#### Source records ####

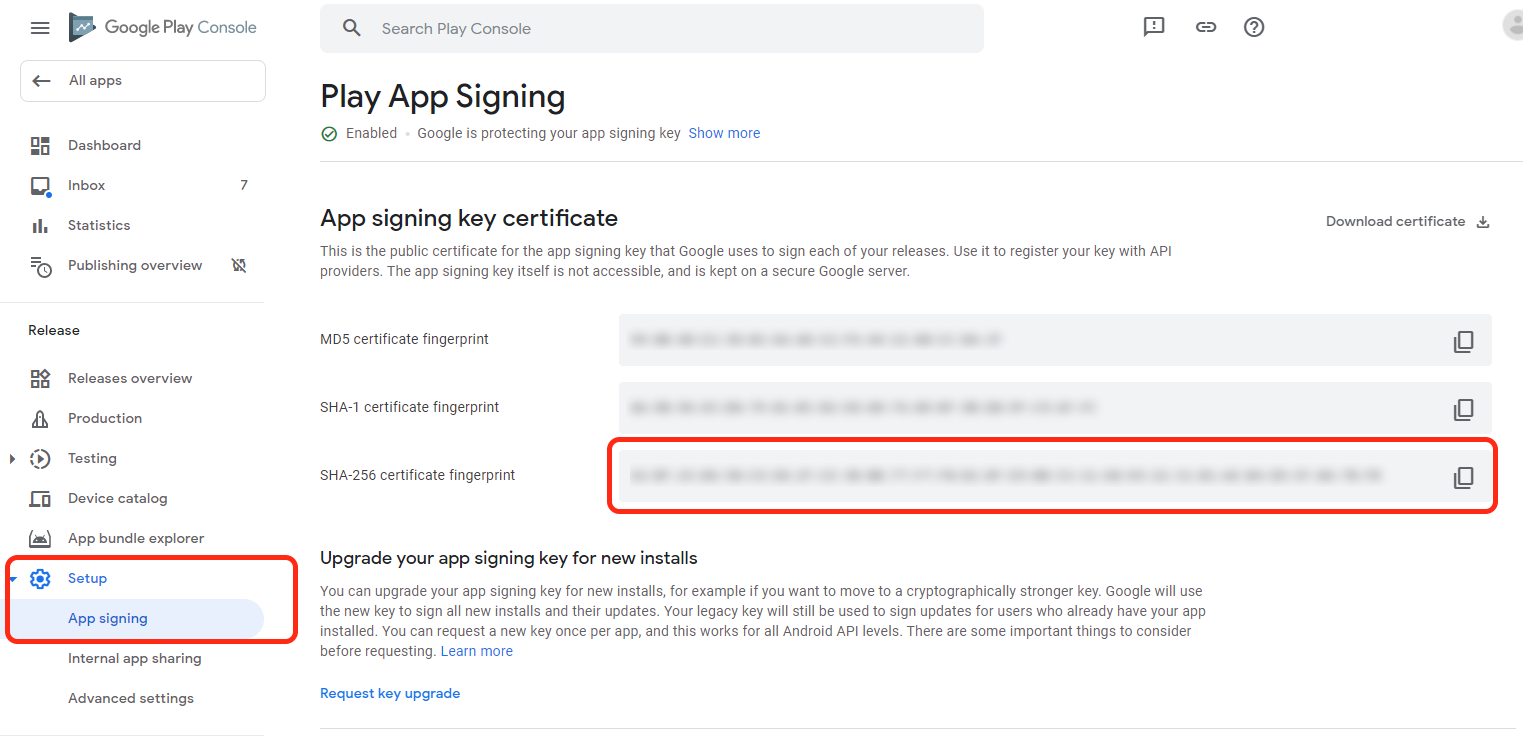
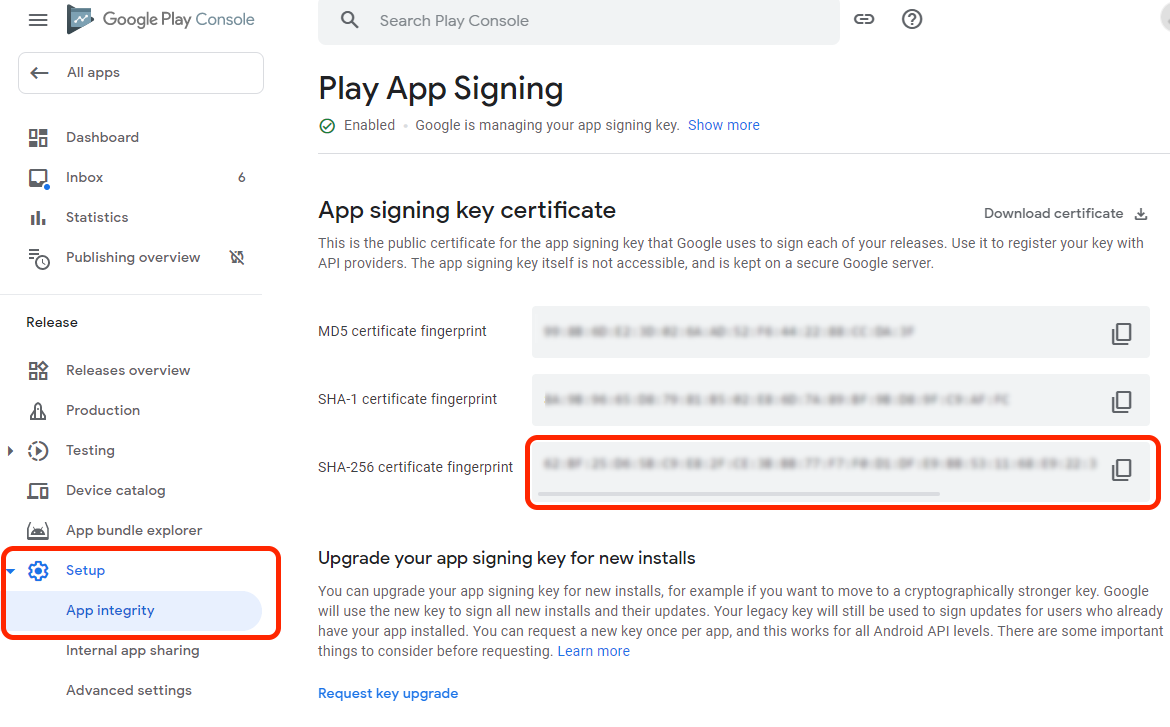
Fixed #65

diff --git a/Next-steps.md b/Next-steps.md
@@ -38,7 +38,7 @@ Once you submit your app, it will be reviewed. Once approved, your PWA will be a
 
 Once you've uploaded your `.aab` file, Google Play re-signs your app. Because of this, you'll need to update your asset links file.
 
-To update your asset links and remove the address bar from your app, login to the [Google Play Console](https://developer.android.com/distribute/console), select your app, then choose `Setup` -> `App signing`, then copy your `SHA-256 fingerprint`:
+To update your asset links and remove the address bar from your app, login to the [Google Play Console](https://developer.android.com/distribute/console), select your app, then choose `Setup` -> `App integrity`, then copy your `SHA-256 fingerprint`:
 
 <img src="/static/google-play-signing.png" width="600px" />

####

In the entries above, find the line with "Once you've uploaded" and the line with "-To update your", then restate word for word both of them and every line between, with nothing more.

▶ [Exercise result]
 Once you've uploaded your `.aab` file, Google Play re-signs your app. Because of this, you'll need to update your asset links file.
 
-To update your asset links and remove the address bar from your app, login to the [Google Play Console](https://developer.android.com/distribute/console), select your app, then choose `Setup` -> `App signing`, then copy your `SHA-256 fingerprint`:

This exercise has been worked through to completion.